Prof. suggests changes to current H1N1 strategy
By Paulina Karpis
Published on Friday, October 2, 2009
The federal government should work to better centralize oversight of its response to pandemics and consider more aggressive measures beyond vaccination to control transmission of harmful contagions, according to a paper written by Dartmouth Medical School professor Joseph Rosen, along with a team of students and DMS professor James Geiling.
The paper, which is currently in draft form and was provided to The Dartmouth by Rosen’s research assistant, Lindsay Katona, explores what strategies could be used to fight the pandemic if it gets to the level of the 1918 influenza, when 2 percent of the U.S. population died as a result of infection. In addition, the paper urges the government to provide funding and logistical support to stay ahead of what could be an evolving disaster.
“Pandemics connect together private health, public health and international health, and these combine to become a major issue for national security,” Rosen, who has a background in strategic threats, said in an interview with The Dartmouth.
The draft paper proposes establishing the vice president — working with the National Security Council and the Department of Defense — as the high-level individual responsible for responding to a pandemic. It also recommends that the United States immediately implement a comprehensive plan that includes isolation and quarantine in addition to vaccination efforts.
The team of Dartmouth researchers is currently tracking the pandemic’s progression. Rosen said he is particularly concerned about H1N1 because it has a high transmission rate, and individuals shed the virus before they show any symptoms.
“This fall, the U.S. might encounter a scenario where there are thousands of fatalities within a few short weeks, cities are strained to feed their populations, and civil authority begins to break down,” the draft paper says.
Katona said she was also concerned that the public does not fully grasp the potential severity of the virus.
“We are really not prepared locally at Dartmouth, in New Hampshire or globally to deal with the size of the threat of swine flu,” she said.
The researchers plan to release the paper in December or January, since they predict that the second phase of the pandemic will end by then, Rosen said. Katona added that she believes the pandemic may be severe enough by that time that the public will “actually pay attention to what we are saying,” and leaders will still have time to take action.
The students who contributed to the paper all took Rosen’s Engineering 87 class this summer. The course, which focused on improving responses to disasters, covered the H1N1 pandemic, along with Hurricane Katrina and the SARS outbreak.

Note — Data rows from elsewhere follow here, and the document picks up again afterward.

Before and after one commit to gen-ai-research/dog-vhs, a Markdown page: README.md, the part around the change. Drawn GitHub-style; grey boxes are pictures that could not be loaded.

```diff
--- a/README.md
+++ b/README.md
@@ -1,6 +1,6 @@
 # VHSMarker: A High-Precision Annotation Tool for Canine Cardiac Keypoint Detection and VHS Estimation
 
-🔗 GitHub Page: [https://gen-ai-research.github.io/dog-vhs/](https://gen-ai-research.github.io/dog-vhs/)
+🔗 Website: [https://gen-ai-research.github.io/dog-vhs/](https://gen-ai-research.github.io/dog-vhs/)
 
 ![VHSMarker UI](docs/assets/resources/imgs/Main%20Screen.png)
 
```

Rosen said he and the students in the class were inspired by Colorado College professor Andrew Price-Smith’s book, “Contagion and Chaos,” which argues that epidemic disease fosters instability among and within nations.
Price-Smith, in an interview with The Dartmouth, said he is skeptical of strategies for fighting H1N1 based solely on vaccination.
He advocates that the government urge citizens to act more responsibly and cancel events that draw large crowds.
Thomas Richardson ’11, who worked on the paper, said he is optimistic about the United States’ ability to fight the pandemic.
“[I] know that even if the U.S. response plan needs a small change here and there, that there are more people like my group who can and will draw attention to areas of opportunity to make the U.S. response stronger and more effective,” Richardson said in an e-mail to The Dartmouth.